HR Technology Conference is where the business of #HRTech gets done.
I’ve been to this event in nearly every capacity over the last 15 years. As a practitioner, I found the event overwhelming the first few years I attended. Since then, I have started to come up with better strategies and sharing tips I still use as I talk to people that are feeling that way or just don’t know what to expect.
Here are 5 Tips to Get the Most out of Your Trip to “HR Tech”:
Make a Plan Before You Go.
HR Tech is a large event with a lot of different things competing for your attention. Plus, it’s Vegas. It is really easy to get distracted and miss stuff you were set on seeing when you go in without a plan. The conference itself starts on Tuesday morning with the Women in HR Tech pre-event and includes a sold-out expo hall, break out sessions, side stages, pitchfest, and demo-rooms. After hours fill the nights and before you know it the week will be over. You can find the official schedule here. (Tuesday morning I’m moderating a panel on “The Power of Pilot Programs” with some amazing women from Amazon, Ultimate Software and Koru – love to have you!)
Visit the Expo Hall.
Yes, going to sessions is essential – but you can learn a lot by spending time in the expo hall talking to the different vendors. For many, this is their big event of the year, so they send the more senior people. They also invest in whitepapers, research, and ebooks that they hand out at their booth freely. This additional information can be used when you get home to both to remember what a company does as well as provide stats building business cases, regardless of the products you choose. Visit companies you have never heard of and simply ask “tell me more…”
Don’t Skip Over the Start-up Pavillion.
While I always see long lines for the big enterprise players, many companies could benefit from taking a look at what is coming up and available in the Start-up Pavillion. Located inside the Expo hall, each year a few dozen start-ups that have created new ways to solve problems pop up there, and investors, small businesses and forward-looking enterprise hr leaders take note. The booths are tiny, the conversations are often with the founders, and the marketing isn’t always as polished – but the tech is solid. Former start-up pavilion participants have gone on to be acquired by the biggest names in HR Tech while others have become the big names themselves.
Be Smart, Have Fun and Make Good Decisions.
As my son walks out the door to do whatever high school kids do, I always say “Be Smart, Have Fun, Make Good Decisions.” It makes his friends laugh, him embarrassed and has become something the boys all say in unison before I even have to say it now. I will give the same advice to you. Go to the after-parties, but don’t be the drunk hr lady on the table flashing for beads (oh, SHRM Atlanta). I’ve been attending HRTech for well over a decade – while in a leadership role in corporate HR, as an executive at an HCM vendor and an Analyst in the space.
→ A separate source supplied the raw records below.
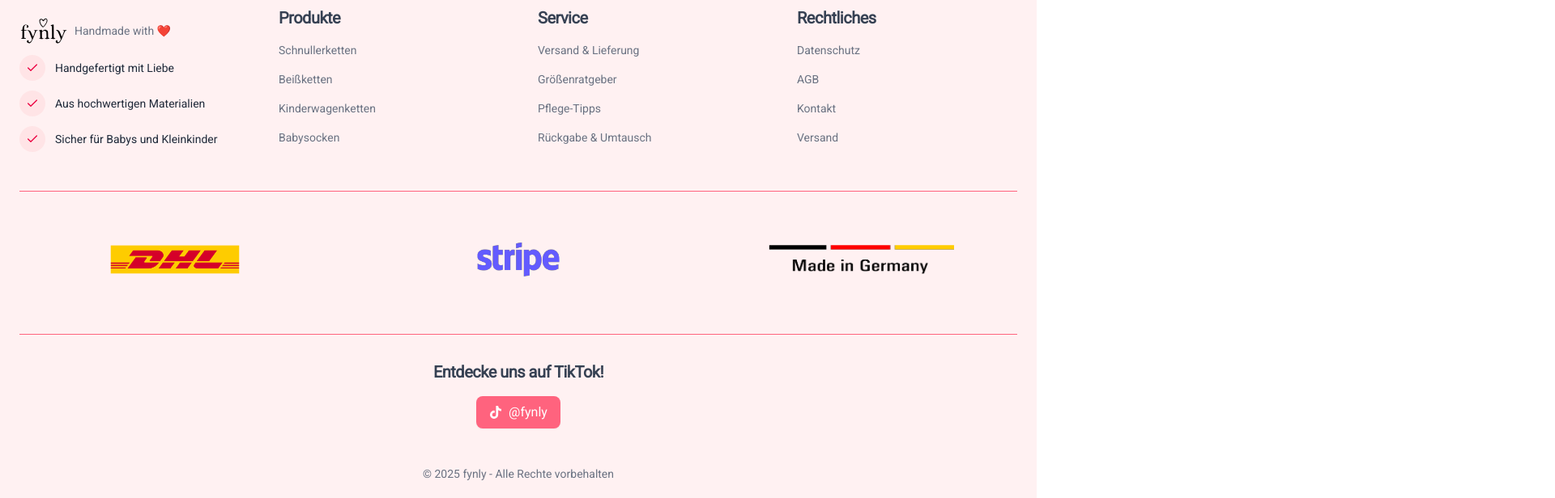
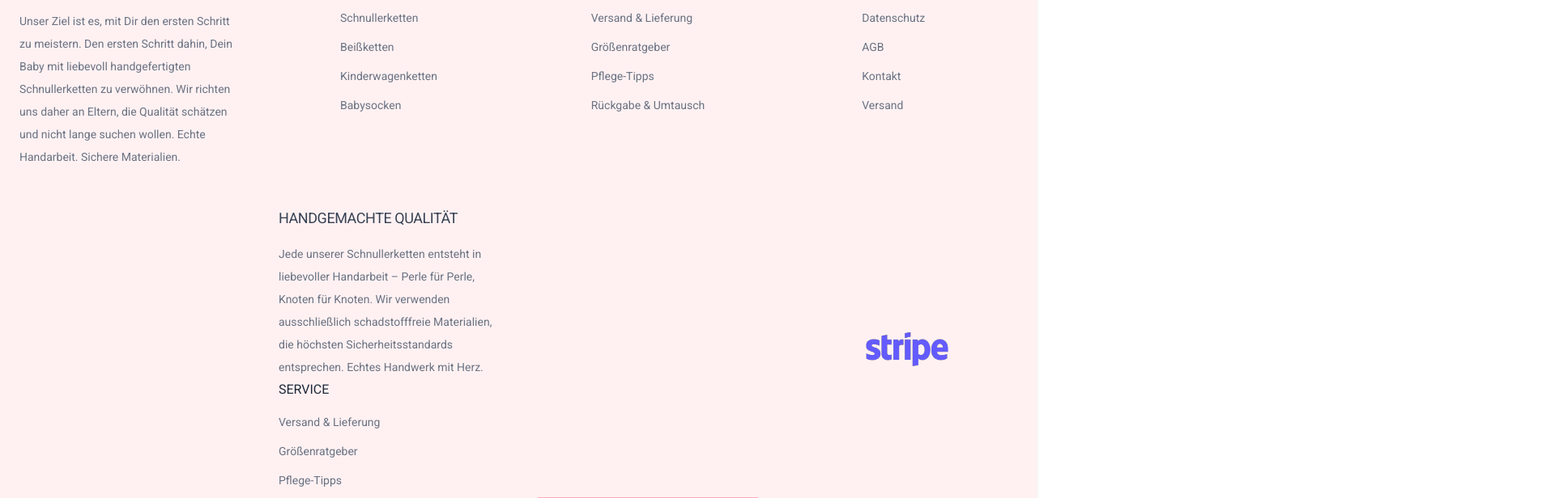
Before and after one commit to jan-riemenschneider/fynly, a Next.js app: page /agb in a window 1280 px wide. Shown: the part 1860-2476 px from the top of the page at 81% size, 1920 px wide, since content can reach past the window. Built offline with nearby package versions, Linux system fonts and the light colour scheme.

Commit message:
feat. update default styling - improve footer

```diff
--- a/src/app/components/Footer.tsx
+++ b/src/app/components/Footer.tsx
@@ -1,11 +1,9 @@
 'use client'
 import DHL from '@/public/dhlLogo.svg'
-import Fynnly from '@/public/LogoFynnly.svg'
 import MadeInGermany from '@/public/madeInGermanyLogo.svg'
 import Stripe from '@/public/stripeLogo.svg'
 import { useRouter } from 'next/navigation'
 import { FaTiktok } from 'react-icons/fa'
-import { Checkmark } from './custom/Checkmark'
 import { SeparatingLine } from './custom/SeparatingLine'
 import { Button } from './ui/button'
 
@@ -16,33 +14,20 @@ export const Footer = () => {
   return (
     <footer className="bg-rose-50 shadow-md">
       <div className="container mx-auto px-6 py-12 md:py-14">
-        <div className="mb-10 grid grid-cols-1 gap-10 md:mb-12 md:grid-cols-4 md:gap-12">
-          <div>
-            <div className="flex items-center gap-2">
-              <Fynnly className="h-15 w-15" />
-              <small className="">Handmade with ❤️</small>
-            </div>
-
-            <div className="space-y-3">
-              <div className="flex items-center gap-3">
-                <Checkmark />
-                <span className="text-sm">Handgefertigt mit Liebe</span>
-              </div>
-              <div className="flex items-center gap-3">
-                <Checkmark />
-                <span className="text-sm">Aus hochwertigen Materialien</span>
-              </div>
-              <div className="flex items-center gap-3">
-                <Checkmark />
-                <span className="text-sm">
-                  Sicher für Babys und Kleinkinder
-                </span>
-              </div>
-            </div>
+        <div className="mb-10 grid grid-cols-1 justify-items-center gap-10 md:mb-12 md:grid-cols-4 md:gap-12">
+          <div className="space-y-4">
+            <h4>UNSER VERSPRECHEN</h4>
+            <small>
+              Unser Ziel ist es, mit Dir den ersten Schritt zu meistern. Den
+              ersten Schritt dahin, Dein Baby mit liebevoll handgefertigten
+              Schnullerketten zu verwöhnen. Wir richten uns daher an Eltern, die
+              Qualität schätzen und nicht lange suchen wollen. Echte Handarbeit.
+              Sichere Materialien.
+            </small>
           </div>
 
           <div>
-            <h4 className="mb-4">Produkte</h4>
+            <h4 className="mb-4">PRODUKTE</h4>
             <div className="flex flex-wrap items-start gap-4 md:flex-col">
               <Button variant="link" size="link">
                 Schnullerketten
@@ -60,7 +45,7 @@ export const Footer = () => {
           </div>
 
           <div>
-            <h4 className="mb-4">Service</h4>
+            <p className="mb-4">SERVICE</p>
             <div className="flex flex-wrap items-start gap-4 md:flex-col">
               <Button variant="link" size="link">
                 Versand & Lieferung
@@ -78,7 +63,7 @@ export const Footer = () => {
           </div>
 
           <div>
-            <h4 className="mb-4">Rechtliches</h4>
+            <h4 className="mb-4">RECHTLICHES</h4>
             <div className="flex flex-wrap items-start gap-4 md:flex-col">
               <Button
                 onClick={() => router.push('/privacyPolicy')}
@@ -112,6 +97,37 @@ export const Footer = () => {
           </div>
         </div>
 
+        <div className="mb-10 grid grid-cols-1 justify-items-center gap-10 md:mb-12 md:grid-cols-4 md:gap-12">
+          <div className="space-y-8"></div>
+
+          <div className="space-y-4">
+            <h4>HANDGEMACHTE QUALITÄT</h4>
+            <small>
+              Jede unserer Schnullerketten entsteht in liebevoller Handarbeit –
+              Perle für Perle, Knoten für Knoten. Wir verwenden ausschließlich
+              schadstofffreie Materialien, die höchsten Sicherheitsstandards
+              entsprechen. Echtes Handwerk mit Herz.
+            </small>
+
+            <div>
+              <p className="mb-4">SERVICE</p>
+              <div className="flex flex-wrap items-start gap-4 md:flex-col">
+                <Button variant="link" size="link">
+                  Versand & Lieferung
+                </Button>
+                <Button variant="link" size="link">
+                  Größenratgeber
+                </Button>
+                <Button variant="link" size="link">
+                  Pflege-Tipps
+                </Button>
+                <Button variant="link" size="link">
+                  Rückgabe & Umtausch
+                </Button>
+              </div>
+            </div>
+          </div>
+
           <SeparatingLine className="mb-6 w-full" />
 
           <div className="mb-8 flex items-center justify-center gap-8 md:justify-evenly md:gap-10">
@@ -136,6 +152,7 @@ export const Footer = () => {
             <small>© {currentYear} fynly - Alle Rechte vorbehalten</small>
           </div>
         </div>
+      </div>
     </footer>
   )
 }
--- a/src/app/components/custom/SeparatingLine.tsx
+++ b/src/app/components/custom/SeparatingLine.tsx
@@ -5,5 +5,5 @@ interface SeparatingLineProps {
 }
 
 export function SeparatingLine({ className }: SeparatingLineProps) {
-  return <div className={clsx('border-primary w-24 border-b-1', className)} />
+  return <div className={clsx('border-primary/50 w-24 border-b-1', className)} />
 }
--- a/src/app/globals.css
+++ b/src/app/globals.css
@@ -127,19 +127,19 @@
   }
 
   h1 {
-    @apply font-roboto text-4xl font-extrabold tracking-tight text-balance text-gray-900;
+    @apply font-roboto text-4xl font-semibold tracking-tight text-balance text-gray-900;
   }
 
   h2 {
-    @apply font-roboto text-3xl font-semibold tracking-tight text-gray-800;
+    @apply font-roboto text-2xl font-normal tracking-tight text-gray-800;
   }
 
   h3 {
-    @apply font-roboto text-2xl font-normal tracking-tight text-gray-700;
+    @apply font-roboto text-xl font-normal tracking-tight text-gray-700;
   }
 
   h4 {
-    @apply font-roboto text-xl font-semibold tracking-tight text-gray-700;
+    @apply font-roboto text-lg font-normal tracking-tight text-gray-700;
   }
 
   p {
@@ -147,7 +147,7 @@
   }
 
   small {
-    @apply font-roboto text-muted-foreground text-sm;
+    @apply font-roboto text-muted-foreground text-sm leading-7;
   }
 
   span {
--- a/src/app/page.tsx
+++ b/src/app/page.tsx
@@ -18,7 +18,7 @@ export default function HomePage() {
   const featuredProducts = getFeaturedProducts()
 
   return (
-    <div className="flex min-h-screen flex-col space-y-12 md:space-y-16">
+    <div className="flex min-h-screen flex-col gap-16 md:gap-24">
       {/* Hero Section */}
       <section className="realtive flex h-[60vh] flex-col items-center justify-center bg-[url(https://picsum.photos/200)] md:h-[80vh]">
         <div className="flex max-w-lg flex-col items-center">
@@ -37,15 +37,11 @@ export default function HomePage() {
 
       <section>
         <div className="container mx-auto flex flex-col items-center px-6">
-          <h2 className="mb-4 flex flex-wrap items-center justify-center gap-2 text-center md:mb-6">
-            Unsere handgemachten Favoriten für dich
+          <h2 className="mb-12 flex flex-wrap items-center justify-center gap-2 text-center md:mb-14">
+            {'Unsere handgemachten Favoriten für dich'.toUpperCase()}
             <Heart className="text-3xl text-red-700" />
           </h2>
-          <p className="font-body mb-10 text-center md:mb-12">
-            Kleine Lieblingsstücke für dein Baby – handgefertigt, mit Liebe
-            gemacht und auf Wunsch personalisierbar
-          </p>
-          <SeparatingLine className={'mb-12 md:mb-14'} />
+          <SeparatingLine className="mb-12 md:mb-14" />
         </div>
         <ProductGrid products={featuredProducts} />
       </section>
@@ -54,11 +50,11 @@ export default function HomePage() {
       <section>
         <div className="container mx-auto px-6">
           <div className="flex flex-col items-center">
-            <h2 className="mb-10 flex items-center justify-center gap-2 md:mb-12">
-              Unsere Versprechen an dich{' '}
+            <h2 className="mb-12 flex items-center justify-center gap-2 md:mb-14">
+              {'Unsere Versprechen an dich'.toUpperCase()}
               <Handshake className="text-primary text-3xl" />
             </h2>
-            <SeparatingLine className={'mb-12 md:mb-14'} />
+            <SeparatingLine className="mb-12 md:mb-14" />
           </div>
 
           <div className="grid grid-cols-1 gap-8 md:grid-cols-2 md:gap-10 lg:grid-cols-4">
@@ -113,8 +109,8 @@ export default function HomePage() {
       <section>
         <div className="container mx-auto px-6">
           <div className="flex flex-col items-center">
-            <h2 className="mb-10 text-center md:mb-12">
-              Das sagen glückliche Eltern über uns
+            <h2 className="mb-12 text-center md:mb-14">
+              {'Das sagen glückliche Eltern über uns'.toUpperCase()}
             </h2>
             <SeparatingLine className="mb-12 md:mb-14" />
           </div>
```
Lines whose indentation alone changed are shown as unchanged.
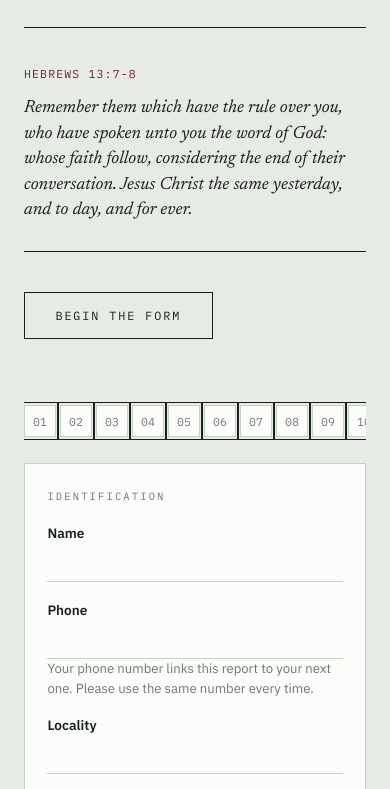
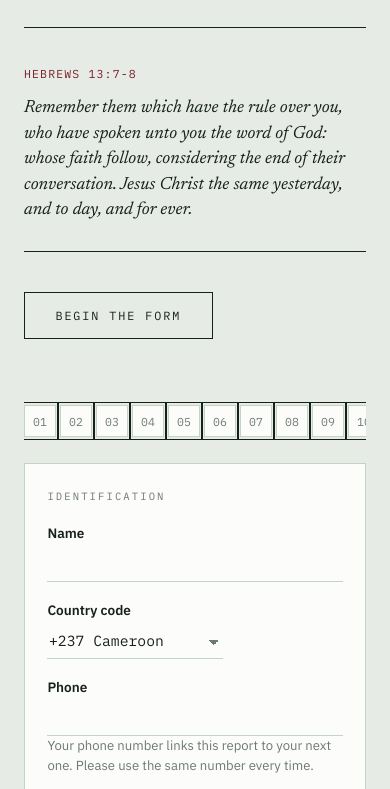
Before and after one commit to sergyDwhiz/Imit_ZTF, a website: page public/index.html in a window 390 px wide. Shown: the part 278-1067 px from the top of the page. Drawn offline with Linux system fonts and the light colour scheme.

Commit message:
Replace guessed phone country code with an explicit picker
The camp draws submitters from many countries, so assuming a bare
local number belongs to one default country (Cameroon) was unsafe —
a 9-digit local number means a different person depending on which
country it's from. The phone field is now a country-code dropdown
plus the local number; the client always sends a fully-coded number,
and the server no longer guesses.

```diff
--- a/public/index.html
+++ b/public/index.html
@@ -120,6 +120,7 @@ select.f-i{appearance:none;cursor:pointer;padding-right:1.2rem;
   background-image:linear-gradient(45deg,transparent 50%,var(--muted) 50%),linear-gradient(135deg,var(--muted) 50%,transparent 50%);
   background-position:calc(100% - 9px) 55%,calc(100% - 4px) 55%;
   background-size:5px 5px;background-repeat:no-repeat}
+select.cc{max-width:11rem;overflow:hidden;text-overflow:ellipsis;white-space:nowrap}
 textarea.f-i{font-family:var(--body);font-size:.95rem;line-height:2rem;min-height:8.5rem;
   resize:vertical;border:1px solid var(--rule);padding:.35rem .7rem;
   background-image:repeating-linear-gradient(transparent,transparent 1.94rem,var(--rule) 1.94rem,var(--rule) 2rem);
@@ -238,7 +239,8 @@ textarea.f-i:focus{border-color:var(--seal);box-shadow:none}
         <div class="section-label" data-i18n="identLabel">Identification</div>
         <div class="row">
           <label class="f"><span class="f-l" data-i18n="name">Name</span><input class="f-i" name="full_name" autocomplete="name"></label>
-          <label class="f"><span class="f-l" data-i18n="phone">Phone</span><input class="f-i" name="phone" type="tel" autocomplete="tel"></label>
+          <label class="f sm"><span class="f-l" data-i18n="phoneCode">Country code</span><select class="f-i cc" name="phone_cc"></select></label>
+          <label class="f"><span class="f-l" data-i18n="phone">Phone</span><input class="f-i" name="phone_local" type="tel" inputmode="tel" autocomplete="tel"></label>
         </div>
         <p class="hint" data-i18n="phoneHint">Your phone number links this report to your next one. Please use the same number every time.</p>
         <div class="row">
@@ -423,6 +425,37 @@ textarea.f-i:focus{border-color:var(--seal);box-shadow:none}
 </div>
 
 <script>
+// Country calling codes. Explicit and picked by the submitter — guessing a
+// default from a bare local number isn't safe once submitters come from
+// more than one country, since a 9-digit local number means something
+// different in every country. Cameroon is pre-selected since most
+// submitters are expected to be there, but it's always visible and
+// changeable, never silently assumed.
+const COUNTRY_CODES = [
+  ["237","Cameroon"],["234","Nigeria"],["233","Ghana"],["221","Senegal"],["225","Côte d'Ivoire"],
+  ["229","Benin"],["228","Togo"],["226","Burkina Faso"],["223","Mali"],["227","Niger"],
+  ["220","Gambia"],["224","Guinea"],["245","Guinea-Bissau"],["238","Cabo Verde"],["222","Mauritania"],
+  ["231","Liberia"],["232","Sierra Leone"],["236","Central African Republic"],["235","Chad"],
+  ["241","Gabon"],["242","Congo (Brazzaville)"],["243","Congo (DRC)"],["240","Equatorial Guinea"],
+  ["239","São Tomé and Príncipe"],["244","Angola"],["258","Mozambique"],["260","Zambia"],
+  ["263","Zimbabwe"],["267","Botswana"],["264","Namibia"],["266","Lesotho"],["268","Eswatini"],
+  ["27","South Africa"],["230","Mauritius"],["248","Seychelles"],["261","Madagascar"],
+  ["254","Kenya"],["255","Tanzania"],["256","Uganda"],["250","Rwanda"],["257","Burundi"],
+  ["251","Ethiopia"],["252","Somalia"],["253","Djibouti"],["291","Eritrea"],["211","South Sudan"],
+  ["249","Sudan"],["20","Egypt"],["218","Libya"],["216","Tunisia"],["213","Algeria"],["212","Morocco"],
+  ["1","United States / Canada"],["44","United Kingdom"],["33","France"],["49","Germany"],
+  ["32","Belgium"],["31","Netherlands"],["41","Switzerland"],["39","Italy"],["34","Spain"],
+  ["351","Portugal"],["353","Ireland"],["46","Sweden"],["47","Norway"],["45","Denmark"],
+  ["358","Finland"],["48","Poland"],["30","Greece"],["90","Türkiye"],["7","Russia / Kazakhstan"],
+  ["380","Ukraine"],["91","India"],["92","Pakistan"],["880","Bangladesh"],["94","Sri Lanka"],
+  ["977","Nepal"],["86","China"],["81","Japan"],["82","South Korea"],["852","Hong Kong"],
+  ["65","Singapore"],["60","Malaysia"],["66","Thailand"],["84","Vietnam"],["62","Indonesia"],
+  ["63","Philippines"],["971","United Arab Emirates"],["966","Saudi Arabia"],["974","Qatar"],
+  ["965","Kuwait"],["962","Jordan"],["961","Lebanon"],["972","Israel"],["964","Iraq"],["98","Iran"],
+  ["61","Australia"],["64","New Zealand"],["55","Brazil"],["54","Argentina"],["56","Chile"],
+  ["57","Colombia"],["52","Mexico"],["51","Peru"],["58","Venezuela"],["593","Ecuador"]
+];
+
 const I18N = {
   en:{
     barSub:"Foundation Camp 2026",
@@ -439,7 +472,7 @@ const I18N = {
     duplicatePrompt:"You already have a submission for Trimester {n}, from {date}. Submit this one anyway?",
     duplicateSubmit:"Submit anyway",
     duplicateCancel:"Cancel, let me check",
-    name:"Name",phone:"Phone",locality:"Locality",province:"Spiritual province or nation",
+    name:"Name",phone:"Phone",phoneCode:"Country code",locality:"Locality",province:"Spiritual province or nation",
     trimester:"Trimester",fromMonth:"From the month of",toMonth:"To the month of",
     h1:"I gave the accounts of",a1:"My walk with God",a2:"My studies",a3:"My finances",a4:"My service to God",
     givenTo:"To",every:"Every",fDay:"Day",fWeek:"Week",fMonth:"Month",
@@ -488,7 +521,7 @@ const I18N = {
     duplicatePrompt:"Vous avez déjà une fiche pour le trimestre {n}, datée du {date}. Envoyer quand même ?",
     duplicateSubmit:"Envoyer quand même",
     duplicateCancel:"Annuler, je vais vérifier",
-    name:"Nom",phone:"Téléphone",locality:"Localité",province:"Province spirituelle ou nation",
+    name:"Nom",phone:"Téléphone",phoneCode:"Indicatif du pays",locality:"Localité",province:"Province spirituelle ou nation",
     trimester:"Trimestre",fromMonth:"Du mois de",toMonth:"Au mois de",
     h1:"J'ai rendu compte de",a1:"Ma marche avec Dieu",a2:"Mes études",a3:"Mes finances",a4:"Mon service pour Dieu",
     givenTo:"À",every:"Chaque",fDay:"Jour",fWeek:"Semaine",fMonth:"Mois",
@@ -587,6 +620,11 @@ function applyLang(l){
   $$('[data-i18n]').forEach(el => { if (t[el.dataset.i18n] !== undefined) el.textContent = t[el.dataset.i18n]; });
   $$('[data-i18n-ph]').forEach(el => { if (t[el.dataset.i18nPh] !== undefined) el.placeholder = t[el.dataset.i18nPh]; });
   $$('.lang button').forEach(b => b.setAttribute('aria-pressed', String(b.dataset.lang === l)));
+  $$('select.cc').forEach(s => {
+    const k = s.value;
+    s.innerHTML = COUNTRY_CODES.map(c => '<option value="'+c[0]+'">+'+c[0]+' '+c[1]+'</option>').join('');
+    s.value = k || '237';
+  });
   $$('select.month').forEach(s => {
     const k = s.value;
     s.innerHTML = '<option value=""></option>' + t.months.map((m,i) => '<option value="'+(i+1)+'">'+m+'</option>').join('');
@@ -616,6 +654,8 @@ function collect(){
     pages: tr.querySelector('.lit-pages').value.trim(),
     author: tr.querySelector('.lit-author').value.trim()
   }));
+  const localDigits = (p.phone_local || '').replace(/\D/g, '');
+  p.phone = localDigits ? ('+' + p.phone_cc + localDigits) : '';
   return p;
 }
 function restore(p){
@@ -750,7 +790,7 @@ $('#submitBtn').addEventListener('click', () => {
     nameField.focus();
     return;
   }
-  const phoneField = $('[name="phone"]');
+  const phoneField = $('[name="phone_local"]');
   if (!phoneField.value.trim()){
     say(t.errPhone, 'bad');
     phoneField.scrollIntoView({ block:'center' });
```
Also changed, not shown: netlify/functions/_db.mjs (+6 -10 lines).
Trust me on this one – the time at these events can be as valuable as anything else, especially if you are in buy or research mode. The after-hours events, both official and vendor-sponsored, is where a lot of the conversation takes place. People are building relationships, not selling. Vendors invite other clients and prospects as well as analysts and influencers – ask questions, trade stories, find a new job…just do not sell.
It is ok that will miss the sessions you wanted to see, parties you wanted to go to, vendors you wanted to learn about, people you wanted to connect with in person. Others will be posting cool pictures on the roller coaster or at a party you didn’t get invited to, and they will be having dinner at a restaurant you really wanted to try. It is all ok. You do you and what works for you may be taking a few hours alone in the afternoon to sit by the pool and decompress. It may be skipping the dinner and meeting back up with people at one of the evening events. For me, it’s getting back to my hotel room early enough to catch a bit of HGTV and be rested for the next day. Will I miss out on the club fun? Yes. Will I be glad I did the next day when I’m in meetings? Absolutely.